**What you are asked to do:**
What is needed is an exact repeat of the entries, with no pictures in it.

Stored data entries:
--- --- ---

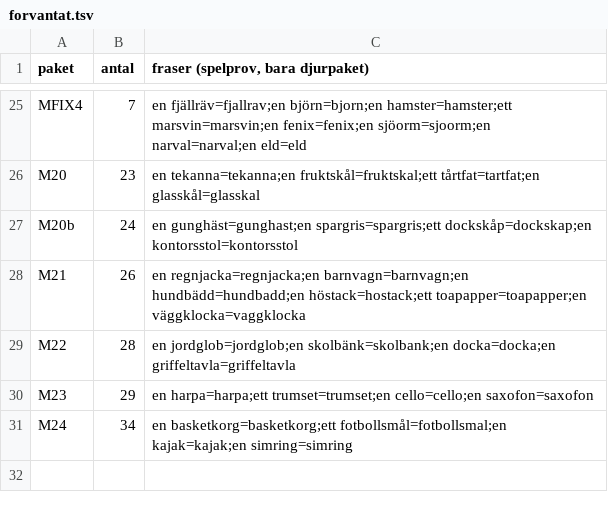
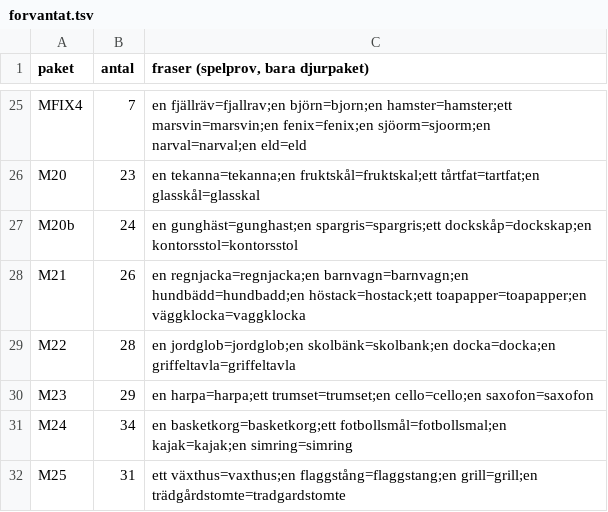
Before and after one commit to christofferhedman87/trollpennan, a TSV file: rundor/R3F-modellserie/forvantat.tsv, drawn as a sheet; only a part is shown, gaps mark what is left out.

```diff
--- a/rundor/R3F-modellserie/forvantat.tsv
+++ b/rundor/R3F-modellserie/forvantat.tsv
@@ -31 +31,2 @@ M23	29	en harpa=harpa;ett trumset=trumset;en cello=cello;en saxofon=saxofon
 M24	34	en basketkorg=basketkorg;ett fotbollsmål=fotbollsmal;en kajak=kajak;en simring=simring
+M25	31	ett växthus=vaxthus;en flaggstång=flaggstang;en grill=grill;en trädgårdstomte=tradgardstomte
```
Also changed, not shown: rundor/R3F-modellserie/tillval-serie.tsv, 9 other files.
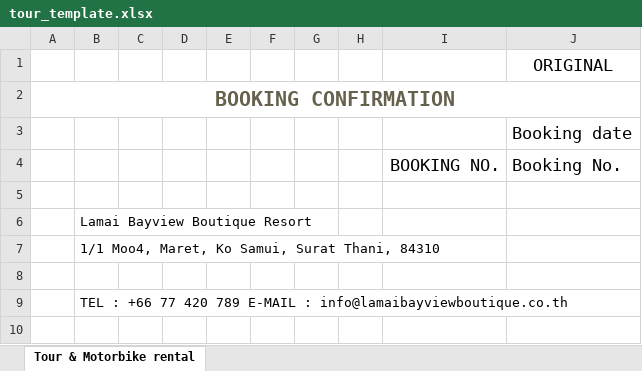
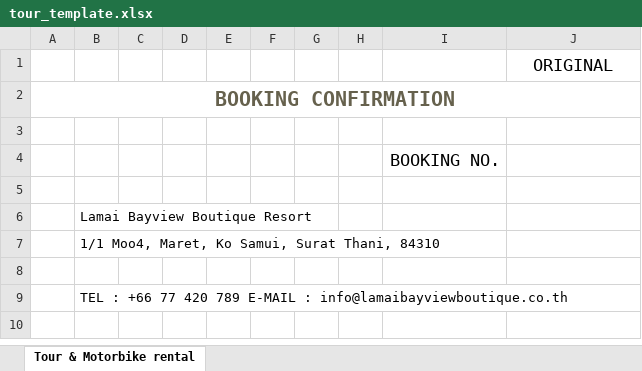
Before and after one commit to jpsoft-co/LamaiBayview, an Excel workbook: static/templates/tour_template.xlsx, sheet Tour & Motorbike rental, drawn as a sheet; only a part is shown; values as stored, in another font and other column widths than the file's, no borders; charts and pictures not drawn; the diff covers the shown part only; the diff names each change by its address in the sheet, - before the commit and + after, or states it on an @@ line.

Commit message:
separate P1 P3, export motorbike, remain  exportModal bug on motor, close tour rental

```diff
--- a/static/templates/tour_template.xlsx (sheet Tour & Motorbike rental)
+++ b/static/templates/tour_template.xlsx (sheet Tour & Motorbike rental)
-J3: Booking date
+J3: (empty)
-J4: Booking No.
+J4: (empty)
```
Also changed, not shown: 1 removed row and 16 edited cells elsewhere in this sheet, static/templates/motorbike_agreement_template.xlsx, static/templates/transfer_template.xlsx, 4 other files.
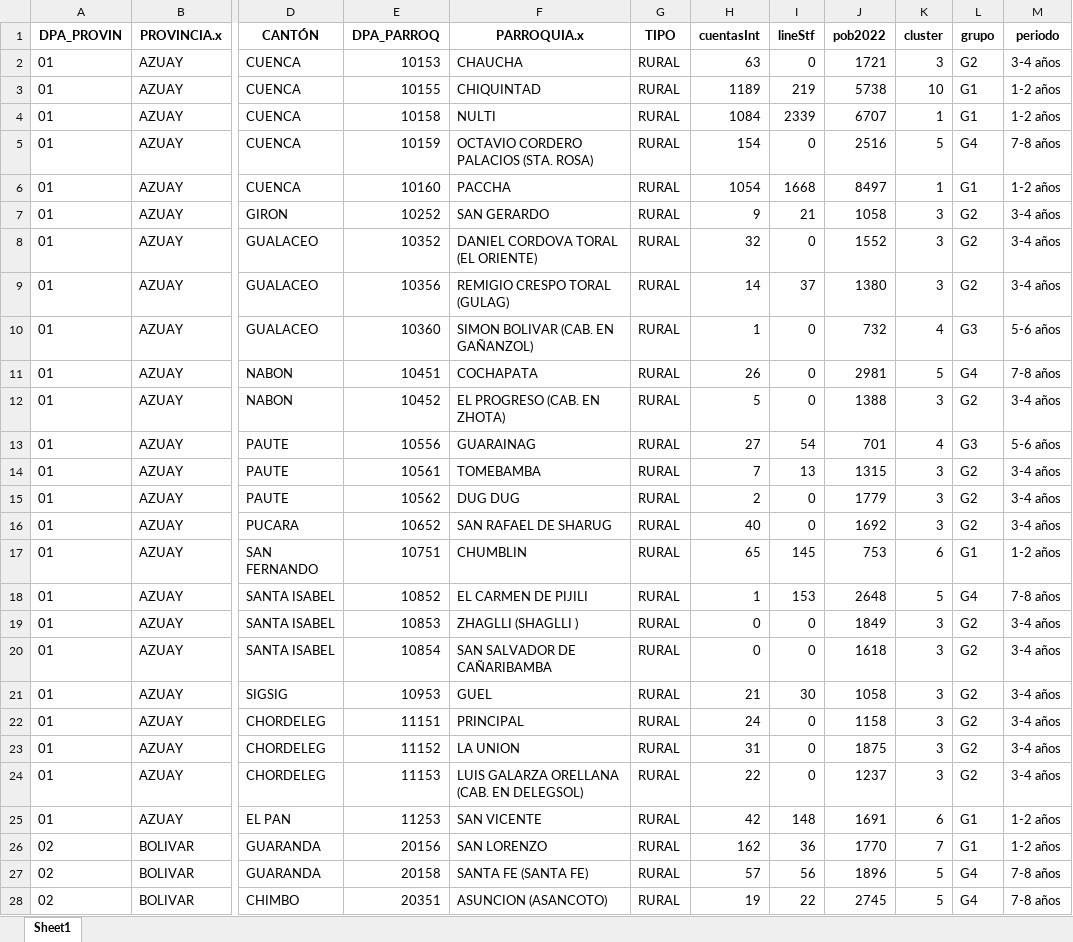
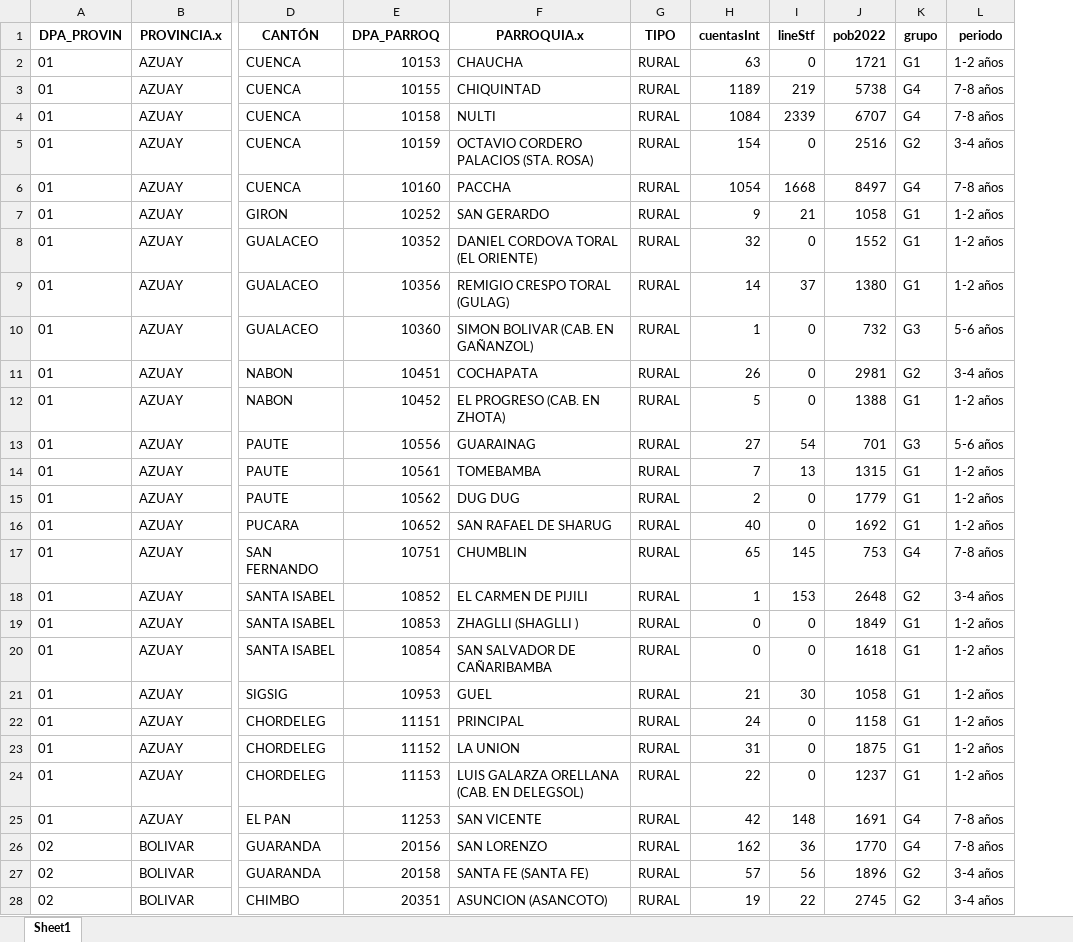
Before and after one commit to raulavilesrodriguez/expansionSMAabr2024, an Excel workbook: ResultadosExpansión/sinservicioClasificado.xlsx, sheet Sheet1, drawn as a sheet; only a part is shown, gaps mark what is left out; values as stored, in another font and other column widths than the file's, no borders; removed rows and columns are numbered as before the commit, all else as after; the diff covers the shown part only; the diff names each change by its address in the sheet, - before the commit and + after, or states it on an @@ line.

```diff
--- a/ResultadosExpansión/sinservicioClasificado.xlsx (sheet Sheet1)
+++ b/ResultadosExpansión/sinservicioClasificado.xlsx (sheet Sheet1)
-column K (cluster), rows 2-28: 3 | 10 | 1 | 5 | 1 | 3 | 3 | 3 | 4 | 5 | 3 | 4 | 3 | 3 | 3 | 6 | 5 | 3 | 3 | 3 | 3 | 3 | 3 | 6 | 7 | 5 | 5
-K2 (grupo): G2
+K2 (grupo): G1
-L2 (periodo): 3-4 años
+L2 (periodo): 1-2 años
-K3:K4 (grupo): G1
+K3:K4 (grupo): G4
-L3:L4 (periodo): 1-2 años
+L3:L4 (periodo): 7-8 años
-K5 (grupo): G4
+K5 (grupo): G2
-L5 (periodo): 7-8 años
+L5 (periodo): 3-4 años
-K6 (grupo): G1
+K6 (grupo): G4
-L6 (periodo): 1-2 años
+L6 (periodo): 7-8 años
-K7:K9 (grupo): G2
+K7:K9 (grupo): G1
-L7:L9 (periodo): 3-4 años
+L7:L9 (periodo): 1-2 años
-K11 (grupo): G4
+K11 (grupo): G2
-L11 (periodo): 7-8 años
+L11 (periodo): 3-4 años
-K12 (grupo): G2
+K12 (grupo): G1
-L12 (periodo): 3-4 años
+L12 (periodo): 1-2 años
-K14:K16 (grupo): G2
+K14:K16 (grupo): G1
-L14:L16 (periodo): 3-4 años
+L14:L16 (periodo): 1-2 años
-K17 (grupo): G1
+K17 (grupo): G4
-L17 (periodo): 1-2 años
+L17 (periodo): 7-8 años
-K18 (grupo): G4
+K18 (grupo): G2
-L18 (periodo): 7-8 años
+L18 (periodo): 3-4 años
-K19:K24 (grupo): G2
+K19:K24 (grupo): G1
-L19:L24 (periodo): 3-4 años
+L19:L24 (periodo): 1-2 años
-K25:K26 (grupo): G1
+K25:K26 (grupo): G4
-L25:L26 (periodo): 1-2 años
+L25:L26 (periodo): 7-8 años
-K27:K28 (grupo): G4
+K27:K28 (grupo): G2
-L27:L28 (periodo): 7-8 años
+L27:L28 (periodo): 3-4 años
```
Also changed, not shown: 374 edited cells elsewhere in this sheet, 4 other files.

--- --- ---

**Result for this exercise:**
Before and after one commit to christofferhedman87/trollpennan, a TSV file: rundor/R3F-modellserie/forvantat.tsv, drawn as a sheet; only a part is shown, gaps mark what is left out.

```diff
--- a/rundor/R3F-modellserie/forvantat.tsv
+++ b/rundor/R3F-modellserie/forvantat.tsv
@@ -31 +31,2 @@ M23	29	en harpa=harpa;ett trumset=trumset;en cello=cello;en saxofon=saxofon
 M24	34	en basketkorg=basketkorg;ett fotbollsmål=fotbollsmal;en kajak=kajak;en simring=simring
+M25	31	ett växthus=vaxthus;en flaggstång=flaggstang;en grill=grill;en trädgårdstomte=tradgardstomte
```
Also changed, not shown: rundor/R3F-modellserie/tillval-serie.tsv, 9 other files.
Before and after one commit to jpsoft-co/LamaiBayview, an Excel workbook: static/templates/tour_template.xlsx, sheet Tour & Motorbike rental, drawn as a sheet; only a part is shown; values as stored, in another font and other column widths than the file's, no borders; charts and pictures not drawn; the diff covers the shown part only; the diff names each change by its address in the sheet, - before the commit and + after, or states it on an @@ line.

Commit message:
separate P1 P3, export motorbike, remain  exportModal bug on motor, close tour rental

```diff
--- a/static/templates/tour_template.xlsx (sheet Tour & Motorbike rental)
+++ b/static/templates/tour_template.xlsx (sheet Tour & Motorbike rental)
-J3: Booking date
+J3: (empty)
-J4: Booking No.
+J4: (empty)
```
Also changed, not shown: 1 removed row and 16 edited cells elsewhere in this sheet, static/templates/motorbike_agreement_template.xlsx, static/templates/transfer_template.xlsx, 4 other files.
Before and after one commit to raulavilesrodriguez/expansionSMAabr2024, an Excel workbook: ResultadosExpansión/sinservicioClasificado.xlsx, sheet Sheet1, drawn as a sheet; only a part is shown, gaps mark what is left out; values as stored, in another font and other column widths than the file's, no borders; removed rows and columns are numbered as before the commit, all else as after; the diff covers the shown part only; the diff names each change by its address in the sheet, - before the commit and + after, or states it on an @@ line.

```diff
--- a/ResultadosExpansión/sinservicioClasificado.xlsx (sheet Sheet1)
+++ b/ResultadosExpansión/sinservicioClasificado.xlsx (sheet Sheet1)
-column K (cluster), rows 2-28: 3 | 10 | 1 | 5 | 1 | 3 | 3 | 3 | 4 | 5 | 3 | 4 | 3 | 3 | 3 | 6 | 5 | 3 | 3 | 3 | 3 | 3 | 3 | 6 | 7 | 5 | 5
-K2 (grupo): G2
+K2 (grupo): G1
-L2 (periodo): 3-4 años
+L2 (periodo): 1-2 años
-K3:K4 (grupo): G1
+K3:K4 (grupo): G4
-L3:L4 (periodo): 1-2 años
+L3:L4 (periodo): 7-8 años
-K5 (grupo): G4
+K5 (grupo): G2
-L5 (periodo): 7-8 años
+L5 (periodo): 3-4 años
-K6 (grupo): G1
+K6 (grupo): G4
-L6 (periodo): 1-2 años
+L6 (periodo): 7-8 años
-K7:K9 (grupo): G2
+K7:K9 (grupo): G1
-L7:L9 (periodo): 3-4 años
+L7:L9 (periodo): 1-2 años
-K11 (grupo): G4
+K11 (grupo): G2
-L11 (periodo): 7-8 años
+L11 (periodo): 3-4 años
-K12 (grupo): G2
+K12 (grupo): G1
-L12 (periodo): 3-4 años
+L12 (periodo): 1-2 años
-K14:K16 (grupo): G2
+K14:K16 (grupo): G1
-L14:L16 (periodo): 3-4 años
+L14:L16 (periodo): 1-2 años
-K17 (grupo): G1
+K17 (grupo): G4
-L17 (periodo): 1-2 años
+L17 (periodo): 7-8 años
-K18 (grupo): G4
+K18 (grupo): G2
-L18 (periodo): 7-8 años
+L18 (periodo): 3-4 años
-K19:K24 (grupo): G2
+K19:K24 (grupo): G1
-L19:L24 (periodo): 3-4 años
+L19:L24 (periodo): 1-2 años
-K25:K26 (grupo): G1
+K25:K26 (grupo): G4
-L25:L26 (periodo): 1-2 años
+L25:L26 (periodo): 7-8 años
-K27:K28 (grupo): G4
+K27:K28 (grupo): G2
-L27:L28 (periodo): 7-8 años
+L27:L28 (periodo): 3-4 años
```
Also changed, not shown: 374 edited cells elsewhere in this sheet, 4 other files.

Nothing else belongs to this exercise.